I am 27 years old, and I hate living in Tampa. Any other city might brush such a statement off, but in Tampa’s case, it doesn’t bode well, as it also casts a damning shadow over the city’s most recent strategy to market itself to would-be citizens.
In recent years, Tampa has been attempting to re-brand itself as a “creative city,” a trend to be seen in many cities that face an identity crisis after an economic downturn. This tactic often follows the theories of Richard Florida – a man who is half urban planner, half rock star.
Florida coined the phrase “creative class” in the late ’90s in an attempt to describe a mystical group of people who do not hesitate to move across the country in pursuit of not only cool jobs, but also cool locations.

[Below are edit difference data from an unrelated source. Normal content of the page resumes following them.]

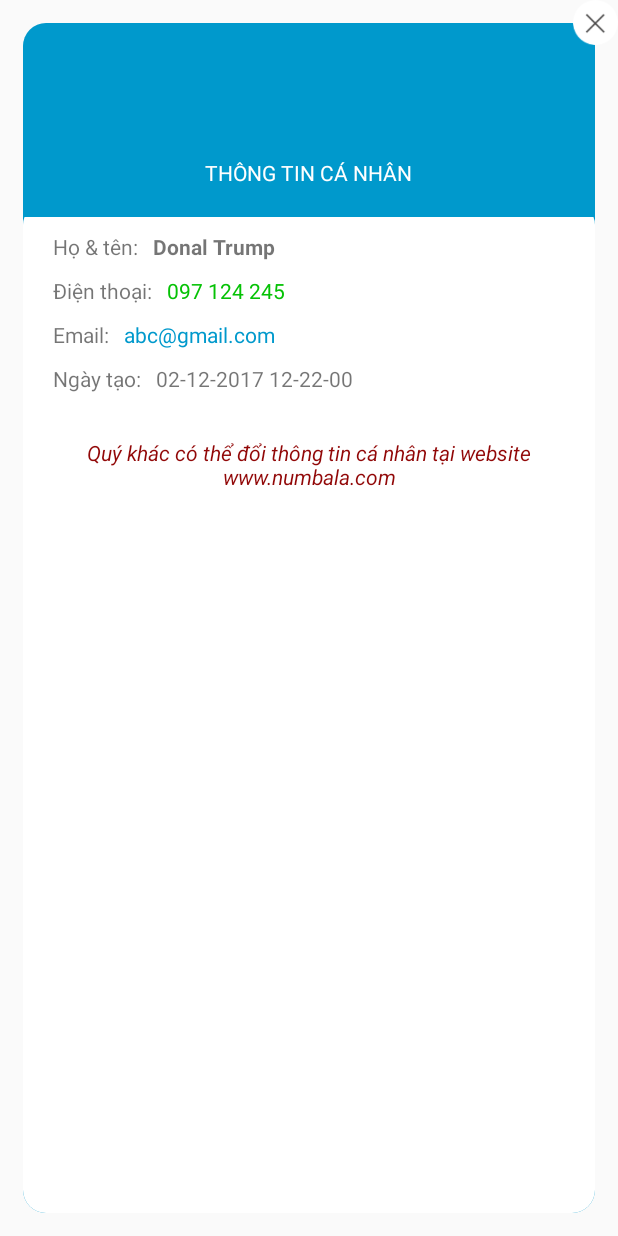
After one commit to chauminhnhut90/Numbala, an Android app: the layout activity_profile.xml on its own in the app's theme, with its tools: preview values and no code run, on a phone screen of 412 x 824 dp. The commit adds this screen. Run offline under Robolectric (Android 15) with nearby library versions, the phone set to English and light mode, and no system bars.

Commit message:
Handle Get IP and Show profile activity

```diff
--- a/app/src/main/AndroidManifest.xml
+++ b/app/src/main/AndroidManifest.xml
@@ -41,6 +41,11 @@
             android:screenOrientation="portrait"
             android:theme="@style/Theme.Transparent" />
 
+        <activity
+            android:name=".activities.ProfileActivity"
+            android:screenOrientation="portrait"
+            android:theme="@style/Theme.Transparent" />
+
         <receiver android:name=".receiver.SMSReceiver">
             <intent-filter android:priority="999">
                 <action android:name="android.provider.Telephony.SMS_RECEIVED" />
--- a/app/src/main/java/vn/numbala/activities/LoginActivity.java
+++ b/app/src/main/java/vn/numbala/activities/LoginActivity.java
@@ -10,7 +10,6 @@ import android.os.Build;
 import android.os.Bundle;
 import android.provider.Settings;
 import android.support.v4.app.ActivityCompat;
-import android.support.v7.app.AlertDialog;
 import android.telephony.TelephonyManager;
 import android.view.View;
 import android.widget.EditText;
@@ -18,7 +17,6 @@ import android.widget.EditText;
 import com.google.gson.Gson;
 
 import java.io.IOException;
-import java.util.Locale;
 
 import okhttp3.Call;
 import okhttp3.Callback;
@@ -54,7 +52,7 @@ public class LoginActivity extends BaseActivity {
         findViewById(R.id.btLogin).setOnClickListener(this.listener);
 
         this.requestPermission();
-        this.getIpAddress();
+
     }
 
     private View.OnClickListener listener = new View.OnClickListener() {
@@ -62,12 +60,19 @@ public class LoginActivity extends BaseActivity {
         public void onClick(View v) {
             if (Utils.hasPermissions(context, permissions)) {
                 if (check())
-                    login();
+                    // login();
+                    getIP();
             } else {
                 requestPermission();
             }
         }
     };
+
+    private void getIP(){
+        Utils.showProgressDialog(context);
+        this.getIpAddress();
+        this.getIpAddressV2();
+    }
 
     private boolean check() {
         if (this.etEmail.getText().toString().isEmpty() || this.etPass.getText().toString().isEmpty()) {
@@ -81,15 +86,15 @@ public class LoginActivity extends BaseActivity {
             return false;
         }
 
-        if (this.ip.isEmpty()) {
-            Utils.showToast(context, "IP Address was be empty");
-            return false;
-        }
+//        if (this.ip.isEmpty()) {
+//            Utils.showToast(context, "IP Address was be empty");
+//            return false;
+//        }
         return true;
     }
 
     private void login() {
-        Utils.showProgressDialog(context);
+        // Utils.showProgressDialog(context);
 
         String email = this.etEmail.getText().toString();
         String pass = this.etPass.getText().toString();
@@ -221,11 +226,45 @@ public class LoginActivity extends BaseActivity {
                     if (response.isSuccessful()) {
                         String result = response.body().string().replace("(", "").replace(")", "");
                         JsonIpModel resObj = new Gson().fromJson(result, JsonIpModel.class);
-                        if (resObj != null) {
+                        if (resObj != null && ip.isEmpty()) {
                             ip = resObj.ip;
+                            login();
                         }
                     } else {
-                        Utils.showToast(context, "Something wrong...!!!");
+                        Utils.showToast(context, "Can not find ip address. Re-try later");
+                    }
+                }
+            });
+        } catch (Exception ex) {
+            ex.printStackTrace();
+        }
+    }
+
+    private void getIpAddressV2() {
+        try {
+
+            Request request = new Request.Builder()
+                    .url("https://api.ipify.org/?format=json")
+                    .get()
+                    .build();
+
+            client.newCall(request).enqueue(new Callback() {
+                @Override
+                public void onFailure(Call call, IOException e) {
+                    e.printStackTrace();
+                }
+
+                @Override
+                public void onResponse(Call call, Response response) throws IOException {
+                    if (response.isSuccessful()) {
+                        String result = response.body().string().replace("(", "").replace(")", "");
+                        JsonIpModel resObj = new Gson().fromJson(result, JsonIpModel.class);
+                        if (resObj != null && ip.isEmpty()) {
+                            ip = resObj.ip;
+                            login();
+                        }
+                    } else {
+                        Utils.showToast(context, "Can not find ip address. Re-try later");
                     }
                 }
             });
--- a/app/src/main/java/vn/numbala/activities/MainActivity.java
+++ b/app/src/main/java/vn/numbala/activities/MainActivity.java
@@ -1,5 +1,6 @@
 package vn.numbala.activities;
 
+import android.content.Intent;
 import android.graphics.Typeface;
 import android.os.Bundle;
 import android.support.design.widget.TabLayout;
@@ -96,6 +97,8 @@ public class MainActivity extends BaseActivity {
         tvDropYear.setOnClickListener(menuContextListener);
 
         etSearch = findViewById(R.id.etSearch);
+        avatar.setOnClickListener(listener);
+
     }
 
     private View.OnClickListener menuContextListener = new View.OnClickListener() {
@@ -127,6 +130,14 @@ public class MainActivity extends BaseActivity {
                 break;
         }
     }
+
+    private View.OnClickListener listener = new View.OnClickListener() {
+        @Override
+        public void onClick(View v) {
+            Intent intent = new Intent(context, ProfileActivity.class);
+            startActivity(intent);
+        }
+    };
 
     private View.OnClickListener search = new View.OnClickListener() {
         @Override
--- /dev/null
+++ b/app/src/main/java/vn/numbala/activities/ProfileActivity.java
@@ -0,0 +1,57 @@
+package vn.numbala.activities;
+
+import android.os.Bundle;
+import android.view.View;
+import android.widget.ImageView;
+import android.widget.TextView;
+
+import vn.numbala.R;
+import vn.numbala.models.LoginModel;
+import vn.numbala.utils.AppApplication;
+import vn.numbala.utils.ImageUtils;
+
+/**
+ * Create By: Nhut Chau(nchau@kolabs.co)
+ * Time: 12/2/17 4:23 PM.
+ * Project Name: Numbala
+ */
+
+public class ProfileActivity extends BaseActivity implements View.OnClickListener {
+
+    private TextView tvFullName, tvPhone, tvEmail, tvCreateDate;
+    private ImageView image;
+
+    @Override
+    protected void onCreate(Bundle savedInstanceState) {
+        super.onCreate(savedInstanceState);
+        setContentView(R.layout.activity_profile);
+
+        findViewById(R.id.close).setOnClickListener(this);
+
+        tvFullName = findViewById(R.id.tvFullName);
+        tvPhone = findViewById(R.id.tvPhone);
+        tvEmail = findViewById(R.id.tvEmail);
+        tvCreateDate = findViewById(R.id.tvCreateDate);
+        image = findViewById(R.id.image);
+
+
+        LoginModel model = AppApplication.getInstance().loginModel;
+        tvFullName.setText(model.Name);
+        tvPhone.setText(model.Phone);
+        tvEmail.setText(model.Email);
+        tvCreateDate.setText(model.Date_created);
+
+        int size = (int) getResources().getDimension(R.dimen.avatar_size);
+        ImageUtils.loadCircle(this, image, model.Avatar, size, size);
+    }
+
+    @Override
+    public void onClick(View v) {
+        switch (v.getId()) {
+            case R.id.close:
+                this.finish();
+                break;
+        }
+    }
+
+}
--- /dev/null
+++ b/app/src/main/res/drawable/bg_detail_header_profile.xml
@@ -0,0 +1,8 @@
+<?xml version="1.0" encoding="utf-8"?>
+<shape xmlns:android="http://schemas.android.com/apk/res/android"
+    android:shape="rectangle">
+
+    <solid android:color="@color/colorPrimary" />
+    <corners android:radius="@dimen/detail_activity_border_corner" />
+
+</shape>
--- /dev/null
+++ b/app/src/main/res/layout/activity_profile.xml
@@ -0,0 +1,179 @@
+<?xml version="1.0" encoding="utf-8"?>
+<RelativeLayout xmlns:android="http://schemas.android.com/apk/res/android"
+    xmlns:apps="http://schemas.android.com/tools"
+    android:layout_width="match_parent"
+    android:layout_height="match_parent">
+
+    <RelativeLayout
+        android:id="@+id/container"
+        android:layout_width="match_parent"
+        android:layout_height="match_parent"
+        android:layout_margin="15dp"
+        android:background="@drawable/bg_detail_header_profile">
+
+        <ImageView
+            android:id="@+id/image"
+            android:layout_width="50dp"
+            android:layout_height="50dp"
+            android:layout_centerHorizontal="true"
+            android:layout_marginBottom="20dp"
+            android:layout_marginTop="20dp"
+            apps:src="@drawable/ic_success_2" />
+
+        <TextView
+            android:id="@+id/title"
+            android:layout_width="wrap_content"
+            android:layout_height="wrap_content"
+            android:layout_below="@+id/image"
+            android:layout_centerHorizontal="true"
+            android:textAllCaps="true"
+            android:textColor="@color/white"
+            android:text="@string/personal_info" />
+
+
+        <ScrollView
+            android:layout_width="match_parent"
+            android:layout_height="match_parent"
+            android:layout_below="@+id/title"
+            android:layout_marginTop="10dp"
+            android:background="@drawable/bg_detail_footer"
+            android:scrollbars="none">
+
+            <RelativeLayout
+                android:layout_width="match_parent"
+                android:layout_height="wrap_content">
+
+
+                <TextView
+                    android:id="@+id/full_name"
+                    android:layout_width="wrap_content"
+                    android:layout_height="wrap_content"
+                    android:layout_below="@+id/custommer_info"
+                    android:layout_marginLeft="20dp"
+                    android:layout_marginTop="20dp"
+                    android:text="@string/full_name" />
+
+                <TextView
+                    android:id="@+id/tvFullName"
+                    android:layout_width="wrap_content"
+                    android:layout_height="wrap_content"
+                    android:layout_below="@+id/custommer_info"
+                    android:layout_marginLeft="10dp"
+                    android:layout_marginTop="20dp"
+                    android:layout_toRightOf="@+id/full_name"
+                    android:text="Donal Trump"
+                    android:textStyle="bold" />
+
+                <TextView
+                    android:id="@+id/phone"
+                    android:layout_width="wrap_content"
+                    android:layout_height="wrap_content"
+                    android:layout_below="@+id/full_name"
+                    android:layout_marginLeft="20dp"
+                    android:layout_marginTop="10dp"
+                    android:text="@string/phone" />
+
+                <TextView
+                    android:id="@+id/tvPhone"
+                    android:layout_width="wrap_content"
+                    android:layout_height="wrap_content"
+                    android:layout_below="@+id/full_name"
+                    android:layout_marginLeft="10dp"
+                    android:layout_marginTop="10dp"
+                    android:layout_toRightOf="@+id/phone"
+                    android:text="097 124 245"
+                    android:textColor="@color/detail_header" />
+
+                <TextView
+                    android:id="@+id/email"
+                    android:layout_width="wrap_content"
+                    android:layout_height="wrap_content"
+                    android:layout_below="@+id/phone"
+                    android:layout_marginLeft="20dp"
+                    android:layout_marginTop="10dp"
+                    android:text="@string/email" />
+
+                <TextView
+                    android:id="@+id/tvEmail"
+                    android:layout_width="wrap_content"
+                    android:layout_height="wrap_content"
+                    android:layout_below="@+id/phone"
+                    android:layout_marginLeft="10dp"
+                    android:layout_marginTop="10dp"
+                    android:layout_toRightOf="@+id/email"
+                    android:text="abc@gmail.com"
+                    android:textColor="@color/colorPrimary" />
+
+                <TextView
+                    android:id="@+id/createDate"
+                    android:layout_width="wrap_content"
+                    android:layout_height="wrap_content"
+                    android:layout_below="@+id/email"
+                    android:layout_marginLeft="20dp"
+                    android:layout_marginTop="10dp"
+                    android:text="@string/create_date" />
+
+                <TextView
+                    android:id="@+id/tvCreateDate"
+                    android:layout_width="wrap_content"
+                    android:layout_height="wrap_content"
+                    android:layout_below="@+id/email"
+                    android:layout_marginLeft="10dp"
+                    android:layout_marginTop="10dp"
+                    android:layout_toRightOf="@+id/createDate"
+                    android:text="02-12-2017 12-22-00" />
+
+                <TextView
+                    android:id="@+id/tvNote"
+                    android:layout_width="wrap_content"
+                    android:layout_height="wrap_content"
+                    android:layout_below="@+id/createDate"
+                    android:layout_margin="30dp"
+                    android:gravity="center"
+                    android:textColor="@color/brown_red"
+                    android:text="@string/site_description"
+                    android:textStyle="italic" />
+
+                <TextView
+                    android:id="@+id/linkTitle"
+                    android:layout_width="wrap_content"
+                    android:layout_height="wrap_content"
+                    android:layout_below="@+id/tvNote"
+                    android:layout_marginLeft="20dp"
+                    android:layout_marginTop="10dp"
+                    android:text="@string/link_detail_invoice"
+                    android:visibility="gone" />
+
+                <TextView
+                    android:id="@+id/tvLink"
+                    android:layout_width="wrap_content"
+                    android:layout_height="wrap_content"
+                    android:layout_below="@+id/linkTitle"
+                    android:layout_marginLeft="20dp"
+                    android:text="www.abcxyz.com/12345ACBD"
+                    android:textColor="@color/colorPrimary"
+                    android:visibility="gone" />
+
+            </RelativeLayout>
+
+        </ScrollView>
+
+        <TextView
+            android:id="@+id/textview"
+            android:layout_width="match_parent"
+            android:layout_height="10dp"
+            android:layout_below="@+id/title"
+            android:layout_marginTop="10dp"
+            android:background="@color/colorPrimary" />
+
+    </RelativeLayout>
+
+    <ImageView
+        android:id="@+id/close"
+        android:layout_width="30dp"
+        android:layout_height="30dp"
+        android:layout_alignParentRight="true"
+        android:src="@drawable/ic_close" />
+
+
+</RelativeLayout>
--- a/app/src/main/res/values/colors.xml
+++ b/app/src/main/res/values/colors.xml
@@ -17,5 +17,6 @@
     <color name="detail_header_waitting">#dddddd</color>
     <color name="custommer_info_bg">#f5f5f5</color>
     <color name="tab_indicator">#f38c80</color>
+    <color name="brown_red">#910707</color>
 
 </resources>
--- a/app/src/main/res/values/strings.xml
+++ b/app/src/main/res/values/strings.xml
@@ -38,6 +38,10 @@
     <string name="link_detail_invoice">Link chi tiết đơn hàng:</string>
     <string name="fee">Phí:</string>
     <string name="drop_down">&#xf0dd;</string>
+    <string name="personal_info">Thông tin cá nhân</string>
+    <string name="create_date">Ngày tạo:</string>
+    <string name="log_out">Đăng xuất</string>
+    <string name="site_description">Quý khác có thể đổi thông tin cá nhân tại website www.numbala.com</string>
 
     <string name="day_0">Ngày</string>
     <string name="day_1">Ngày 1</string>
```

Florida claims that expensive large-scale city renovations are unnecessary. As long as the city manages to attract creative people, more creative people will follow, and in time, companies looking for such a workforce will also follow, making coffeehouses and art scenes more important than public housing or public transportation for the poor. Or put differently: If you ignore the problems of your city long enough and focus on its “creativity,” the problems will go away by themselves.
That Florida is making five-figure sums from appearances in locations such as Tampa, is – or so he claims – mere coincidence.
Florida has been writing books and journal articles on the subject for years and has been issuing rankings that aim to list cities according to their “creativity.”
Naturally, he also claims his strategies will help cities rise to the top of the very rankings he is issuing. This gives the city an edge in courting the elusive, creative 20-somethings he claims are more important than the nuclear family of two parents – that’s a guy and a gal, to be precise – two kids and a dog, which cities have traditionally attempted to attract as new citizens.
Suffice it to say, Tampa is not faring well in any of these rankings. However, the city is one of many that are attempting to implement the author’s guidelines in an attempt to jumpstart its economy.
Tampa has, for example, founded Creative Tampa Bay, a group following Florida’s teachings so closely that a quote from Florida’s book, Rise of the Creative Class, is prominently displayed on its Web site, Creativetampabay.com: “Cities and regions that attract lots of creative talent are also those with greater diversity and higher levels of quality of place.”
Florida’s main thesis is that the creative class constitutes roughly 30 percent of the entire U.S. workforce, in some areas more than others. Those areas with a higher percentage of creative people attract them because of what Florida calls the three T’s: Technology, Talent and Tolerance – the latter is where Tampa is quickly failing.
While Tampa is home to many “minority” groups, including homosexuals, the city’s community is hardly a beacon of tolerance. Local leaders, such as Hillsborough County Commissioner Rhonda Storms, are hardly heroes in the circles Tampa is supposedly wooing.
Florida is somewhat vague on the definition of which jobs entitle someone to be called a member of the creative class. Accountants apparently are; maybe Florida is thinking of Enron? I would venture the guess that because I am about to graduate from college and am making a living with writing and editing jobs, I myself am squarely in that bracket.
So why am I making plans of moving away from the Tampa Bay area this coming summer? It is precisely because of strategies such as Florida’s.
I find it obscene that a community would put the interests of those who are better off – which would include my wife and myself – over those who require help merely because this seems more convenient than actually confronting problems.
In Tampa, money is spent on attracting those that can afford to move here, while those who cannot afford to go elsewhere are neglected. But what’s even worse, the city may face a lost cause as many who move here will likely not stay very long once they realize Tampa’s pitch is more false advertising than an honest attempt at creating a tolerant, artsy city.
I have no doubt that one of these days Tampa’s citizens will notice that a new coat of paint will not solve problems any more than yet another lane on Interstate 275 solves the city’s transportation crisis – but I doubt that I will still be around when that happens.
Sebastian Meyer is a senior majoring in political geography and a former Oracle opinion editor.